**What needs to be done:**
If a line in the entries contains the word "useAtom", list it.

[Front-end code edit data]
- Opening Delimiter -

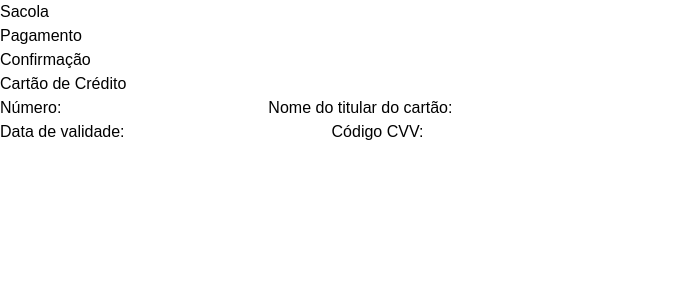
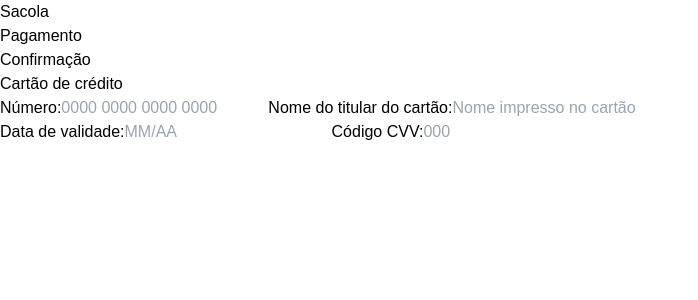
Before and after one commit to KevenDev/payment-wallet-react, a React (Vite) app in the folder my-project/: page /payment in a window 1280 px wide. Shown: the top 300 px of the page, without its empty margins (0-698 px from the left). Built offline with nearby package versions, Linux system fonts and the light colour scheme.

Commit message:
feat: new scripts for form

```diff
--- a/my-project/src/Components/Payment.jsx
+++ b/my-project/src/Components/Payment.jsx
@@ -1,29 +1,45 @@
+import { useState } from "react";
 import { useAtom } from "jotai";
-import { dataAtom } from "../states/StatesAtom";
+import { dataAtom, userCardName, userDateCard, userNumberCard} from "../states/StatesAtom";
 
 const Payment = () => {
   const [data, setData] = useAtom(dataAtom);
+  const [cardNumber, setCardNumber] = useAtom(userNumberCard);
+  const [cardName, SetCardName] = useAtom(userCardName)
+  const [dateCard, setDateCard] = useAtom(userDateCard)
+
+
+  const handleSubmit = (e) =>{
+    e.preventDefault()
+  }
+
+  const validateForm = (e) =>{
+  }
+
+
 
   return (
-    <form className="">
-      <h1>Cartão de Crédito</h1>
-       <div className="flex flex-col">
-        <label>
+    <section className="w-screen h-[90vh] flex flex-col mt-4">
+    <form onSubmit={handleSubmit}>
+      <div className="w-screen h-[60%]  border-2 border-[#CCCCCC] border-solid p-4 font-mediun">
+        <h1 className="text-2xl">Cartão de crédito</h1>
+        <label className="flex flex-col mt-4 text-[#515151]">
           Número:
-          <input type="text" name="name" />
+          <input  onChange={(e)=> setCardNumber(e.target.value)} placeholder="0000 0000 0000 0000" className="h-[2.5rem] p-3 rounded-md border-2 border-[#d6d6d6] border-solid z" type="text" name="name" />
         </label>
-        <label>
+        <label className="flex flex-col mt-4 text-[#515151]">
           Nome do titular do cartão:
-          <input type="text" name="name" />
+          <input onChange={(e) =>SetCardName(e.target.value)} placeholder="Nome impresso no cartão" className=" p-3 rounded-md border-2 border-[#d6d6d6] border-solid h-[2.5rem]" type="text" name="name" />
         </label>
-        <div className="flex" >
+
+        <div className="flex gap-4 mt-4 text-[#515151]">
           <label>
             Data de validade:
-            <input type="text" name="name" />
+            <input onChange={(e)=> setDateCard(e.target.value)} placeholder="MM/AA" className="h-[2.5rem] p-3 rounded-md border-2 border-[#d6d6d6] border-solid  w-[10rem]" type="text" name="name" />
           </label>
           <label>
             Código CVV:
-            <input type="text" name="name" />
+            <input  placeholder="000" className="h-[2.5rem] rounded-md border-2 border-[#d6d6d6] border-solid p-3  w-[10rem]" type="text" name="name" />
           </label>
         </div>
       </div>
@@ -48,13 +64,14 @@ const Payment = () => {
             </div>
           </div>
           <div className="flex justify-center items-center">
-            <button className="bg-[#9222DC] h-[3.5rem] w-[80vw] rounded-lg text-white p-3 text-xl mt-5">
-              Seguir para o pagamento
+            <button type="submit" className="bg-[#9222DC] h-[3.5rem] w-[80vw] rounded-lg text-white p-3 text-xl mt-5">
+              Finalizar pedido
             </button>
           </div>
         </>
       )}
     </form>
+    </section>
   );
 };
 
```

- Closing Delimiter -

**Answer to this task:**
 import { useAtom } from "jotai";
   const [data, setData] = useAtom(dataAtom);
+  const [cardNumber, setCardNumber] = useAtom(userNumberCard);
+  const [cardName, SetCardName] = useAtom(userCardName)
+  const [dateCard, setDateCard] = useAtom(userDateCard)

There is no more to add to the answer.